*** Opening of EXERCISE DATA ***

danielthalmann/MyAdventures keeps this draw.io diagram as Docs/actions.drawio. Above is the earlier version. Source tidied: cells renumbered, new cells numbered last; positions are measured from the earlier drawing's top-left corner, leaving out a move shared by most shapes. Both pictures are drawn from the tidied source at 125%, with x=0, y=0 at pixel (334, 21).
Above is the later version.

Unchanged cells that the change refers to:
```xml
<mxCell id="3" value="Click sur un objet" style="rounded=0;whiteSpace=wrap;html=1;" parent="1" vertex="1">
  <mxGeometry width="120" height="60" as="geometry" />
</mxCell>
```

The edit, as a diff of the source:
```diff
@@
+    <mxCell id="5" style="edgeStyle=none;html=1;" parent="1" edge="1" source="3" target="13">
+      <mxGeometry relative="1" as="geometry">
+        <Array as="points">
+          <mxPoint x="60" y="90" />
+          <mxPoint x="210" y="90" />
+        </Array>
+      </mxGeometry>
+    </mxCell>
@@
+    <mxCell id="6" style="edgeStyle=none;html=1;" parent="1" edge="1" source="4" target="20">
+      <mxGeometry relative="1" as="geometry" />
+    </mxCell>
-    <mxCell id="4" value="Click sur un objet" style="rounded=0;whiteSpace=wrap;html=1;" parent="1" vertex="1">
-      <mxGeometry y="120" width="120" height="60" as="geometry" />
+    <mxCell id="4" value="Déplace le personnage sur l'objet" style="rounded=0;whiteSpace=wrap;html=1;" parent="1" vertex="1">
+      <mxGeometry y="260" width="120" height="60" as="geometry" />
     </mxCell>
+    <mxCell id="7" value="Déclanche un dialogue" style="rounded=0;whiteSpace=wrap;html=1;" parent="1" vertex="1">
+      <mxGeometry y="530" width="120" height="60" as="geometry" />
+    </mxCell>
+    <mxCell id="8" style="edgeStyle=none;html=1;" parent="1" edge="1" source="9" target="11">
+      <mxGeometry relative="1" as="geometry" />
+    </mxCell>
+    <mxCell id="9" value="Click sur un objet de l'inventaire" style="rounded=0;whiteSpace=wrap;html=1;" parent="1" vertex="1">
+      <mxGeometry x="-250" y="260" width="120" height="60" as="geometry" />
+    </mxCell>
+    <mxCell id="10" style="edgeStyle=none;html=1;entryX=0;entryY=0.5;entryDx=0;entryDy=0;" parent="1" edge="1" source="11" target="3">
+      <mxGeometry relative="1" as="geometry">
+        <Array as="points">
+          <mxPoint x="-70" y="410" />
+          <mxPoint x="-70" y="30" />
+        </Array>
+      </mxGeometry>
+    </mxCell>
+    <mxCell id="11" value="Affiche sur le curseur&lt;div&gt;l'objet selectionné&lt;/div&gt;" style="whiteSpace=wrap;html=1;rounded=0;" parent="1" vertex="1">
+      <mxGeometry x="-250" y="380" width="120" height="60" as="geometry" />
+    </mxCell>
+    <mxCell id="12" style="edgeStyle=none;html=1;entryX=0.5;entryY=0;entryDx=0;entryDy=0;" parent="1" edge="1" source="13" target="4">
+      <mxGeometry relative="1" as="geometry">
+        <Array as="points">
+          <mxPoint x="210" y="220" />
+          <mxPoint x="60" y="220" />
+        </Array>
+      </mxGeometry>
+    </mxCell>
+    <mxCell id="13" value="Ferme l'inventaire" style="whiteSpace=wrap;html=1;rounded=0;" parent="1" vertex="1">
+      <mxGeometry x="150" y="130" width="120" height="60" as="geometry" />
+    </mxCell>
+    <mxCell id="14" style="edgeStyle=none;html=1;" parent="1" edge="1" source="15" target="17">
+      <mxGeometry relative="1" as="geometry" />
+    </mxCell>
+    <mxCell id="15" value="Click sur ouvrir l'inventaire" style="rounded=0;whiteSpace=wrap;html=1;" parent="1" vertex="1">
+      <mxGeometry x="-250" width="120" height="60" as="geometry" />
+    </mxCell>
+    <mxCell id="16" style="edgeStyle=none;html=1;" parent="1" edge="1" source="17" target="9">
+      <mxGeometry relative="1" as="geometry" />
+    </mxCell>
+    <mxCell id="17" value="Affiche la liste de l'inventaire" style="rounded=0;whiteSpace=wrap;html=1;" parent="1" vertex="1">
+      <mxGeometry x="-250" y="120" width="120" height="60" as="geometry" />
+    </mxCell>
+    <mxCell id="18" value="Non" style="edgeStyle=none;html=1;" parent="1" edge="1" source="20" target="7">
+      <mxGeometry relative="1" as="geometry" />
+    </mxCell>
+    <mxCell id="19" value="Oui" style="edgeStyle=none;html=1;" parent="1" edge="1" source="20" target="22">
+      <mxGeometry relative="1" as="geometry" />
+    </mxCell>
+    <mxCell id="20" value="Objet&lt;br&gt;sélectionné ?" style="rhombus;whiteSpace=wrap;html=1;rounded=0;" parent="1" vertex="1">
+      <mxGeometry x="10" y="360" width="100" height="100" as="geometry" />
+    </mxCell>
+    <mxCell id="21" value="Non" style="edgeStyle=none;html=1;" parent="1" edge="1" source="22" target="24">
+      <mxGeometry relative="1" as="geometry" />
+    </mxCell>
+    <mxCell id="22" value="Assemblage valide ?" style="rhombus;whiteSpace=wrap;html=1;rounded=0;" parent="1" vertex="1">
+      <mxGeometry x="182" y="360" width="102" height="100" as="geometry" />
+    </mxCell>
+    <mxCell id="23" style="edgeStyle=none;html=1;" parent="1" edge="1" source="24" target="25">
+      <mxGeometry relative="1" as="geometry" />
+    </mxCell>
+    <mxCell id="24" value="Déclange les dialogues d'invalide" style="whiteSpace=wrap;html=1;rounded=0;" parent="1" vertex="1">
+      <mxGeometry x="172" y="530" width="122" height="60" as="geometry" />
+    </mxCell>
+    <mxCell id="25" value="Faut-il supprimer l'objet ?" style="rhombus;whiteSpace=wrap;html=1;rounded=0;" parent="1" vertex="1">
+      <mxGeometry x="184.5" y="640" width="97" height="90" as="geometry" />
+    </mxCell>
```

*** Close of EXERCISE DATA ***

Extract all of the data exactly as written.

> **ANSWER FOR THE TASK**:
danielthalmann/MyAdventures keeps this draw.io diagram as Docs/actions.drawio. Above is the earlier version. Source tidied: cells renumbered, new cells numbered last; positions are measured from the earlier drawing's top-left corner, leaving out a move shared by most shapes. Both pictures are drawn from the tidied source at 125%, with x=0, y=0 at pixel (334, 21).
Above is the later version.

Unchanged cells that the change refers to:
```xml
<mxCell id="3" value="Click sur un objet" style="rounded=0;whiteSpace=wrap;html=1;" parent="1" vertex="1">
  <mxGeometry width="120" height="60" as="geometry" />
</mxCell>
```

The edit, as a diff of the source:
```diff
@@
+    <mxCell id="5" style="edgeStyle=none;html=1;" parent="1" edge="1" source="3" target="13">
+      <mxGeometry relative="1" as="geometry">
+        <Array as="points">
+          <mxPoint x="60" y="90" />
+          <mxPoint x="210" y="90" />
+        </Array>
+      </mxGeometry>
+    </mxCell>
@@
+    <mxCell id="6" style="edgeStyle=none;html=1;" parent="1" edge="1" source="4" target="20">
+      <mxGeometry relative="1" as="geometry" />
+    </mxCell>
-    <mxCell id="4" value="Click sur un objet" style="rounded=0;whiteSpace=wrap;html=1;" parent="1" vertex="1">
-      <mxGeometry y="120" width="120" height="60" as="geometry" />
+    <mxCell id="4" value="Déplace le personnage sur l'objet" style="rounded=0;whiteSpace=wrap;html=1;" parent="1" vertex="1">
+      <mxGeometry y="260" width="120" height="60" as="geometry" />
     </mxCell>
+    <mxCell id="7" value="Déclanche un dialogue" style="rounded=0;whiteSpace=wrap;html=1;" parent="1" vertex="1">
+      <mxGeometry y="530" width="120" height="60" as="geometry" />
+    </mxCell>
+    <mxCell id="8" style="edgeStyle=none;html=1;" parent="1" edge="1" source="9" target="11">
+      <mxGeometry relative="1" as="geometry" />
+    </mxCell>
+    <mxCell id="9" value="Click sur un objet de l'inventaire" style="rounded=0;whiteSpace=wrap;html=1;" parent="1" vertex="1">
+      <mxGeometry x="-250" y="260" width="120" height="60" as="geometry" />
+    </mxCell>
+    <mxCell id="10" style="edgeStyle=none;html=1;entryX=0;entryY=0.5;entryDx=0;entryDy=0;" parent="1" edge="1" source="11" target="3">
+      <mxGeometry relative="1" as="geometry">
+        <Array as="points">
+          <mxPoint x="-70" y="410" />
+          <mxPoint x="-70" y="30" />
+        </Array>
+      </mxGeometry>
+    </mxCell>
+    <mxCell id="11" value="Affiche sur le curseur&lt;div&gt;l'objet selectionné&lt;/div&gt;" style="whiteSpace=wrap;html=1;rounded=0;" parent="1" vertex="1">
+      <mxGeometry x="-250" y="380" width="120" height="60" as="geometry" />
+    </mxCell>
+    <mxCell id="12" style="edgeStyle=none;html=1;entryX=0.5;entryY=0;entryDx=0;entryDy=0;" parent="1" edge="1" source="13" target="4">
+      <mxGeometry relative="1" as="geometry">
+        <Array as="points">
+          <mxPoint x="210" y="220" />
+          <mxPoint x="60" y="220" />
+        </Array>
+      </mxGeometry>
+    </mxCell>
+    <mxCell id="13" value="Ferme l'inventaire" style="whiteSpace=wrap;html=1;rounded=0;" parent="1" vertex="1">
+      <mxGeometry x="150" y="130" width="120" height="60" as="geometry" />
+    </mxCell>
+    <mxCell id="14" style="edgeStyle=none;html=1;" parent="1" edge="1" source="15" target="17">
+      <mxGeometry relative="1" as="geometry" />
+    </mxCell>
+    <mxCell id="15" value="Click sur ouvrir l'inventaire" style="rounded=0;whiteSpace=wrap;html=1;" parent="1" vertex="1">
+      <mxGeometry x="-250" width="120" height="60" as="geometry" />
+    </mxCell>
+    <mxCell id="16" style="edgeStyle=none;html=1;" parent="1" edge="1" source="17" target="9">
+      <mxGeometry relative="1" as="geometry" />
+    </mxCell>
+    <mxCell id="17" value="Affiche la liste de l'inventaire" style="rounded=0;whiteSpace=wrap;html=1;" parent="1" vertex="1">
+      <mxGeometry x="-250" y="120" width="120" height="60" as="geometry" />
+    </mxCell>
+    <mxCell id="18" value="Non" style="edgeStyle=none;html=1;" parent="1" edge="1" source="20" target="7">
+      <mxGeometry relative="1" as="geometry" />
+    </mxCell>
+    <mxCell id="19" value="Oui" style="edgeStyle=none;html=1;" parent="1" edge="1" source="20" target="22">
+      <mxGeometry relative="1" as="geometry" />
+    </mxCell>
+    <mxCell id="20" value="Objet&lt;br&gt;sélectionné ?" style="rhombus;whiteSpace=wrap;html=1;rounded=0;" parent="1" vertex="1">
+      <mxGeometry x="10" y="360" width="100" height="100" as="geometry" />
+    </mxCell>
+    <mxCell id="21" value="Non" style="edgeStyle=none;html=1;" parent="1" edge="1" source="22" target="24">
+      <mxGeometry relative="1" as="geometry" />
+    </mxCell>
+    <mxCell id="22" value="Assemblage valide ?" style="rhombus;whiteSpace=wrap;html=1;rounded=0;" parent="1" vertex="1">
+      <mxGeometry x="182" y="360" width="102" height="100" as="geometry" />
+    </mxCell>
+    <mxCell id="23" style="edgeStyle=none;html=1;" parent="1" edge="1" source="24" target="25">
+      <mxGeometry relative="1" as="geometry" />
+    </mxCell>
+    <mxCell id="24" value="Déclange les dialogues d'invalide" style="whiteSpace=wrap;html=1;rounded=0;" parent="1" vertex="1">
+      <mxGeometry x="172" y="530" width="122" height="60" as="geometry" />
+    </mxCell>
+    <mxCell id="25" value="Faut-il supprimer l'objet ?" style="rhombus;whiteSpace=wrap;html=1;rounded=0;" parent="1" vertex="1">
+      <mxGeometry x="184.5" y="640" width="97" height="90" as="geometry" />
+    </mxCell>
```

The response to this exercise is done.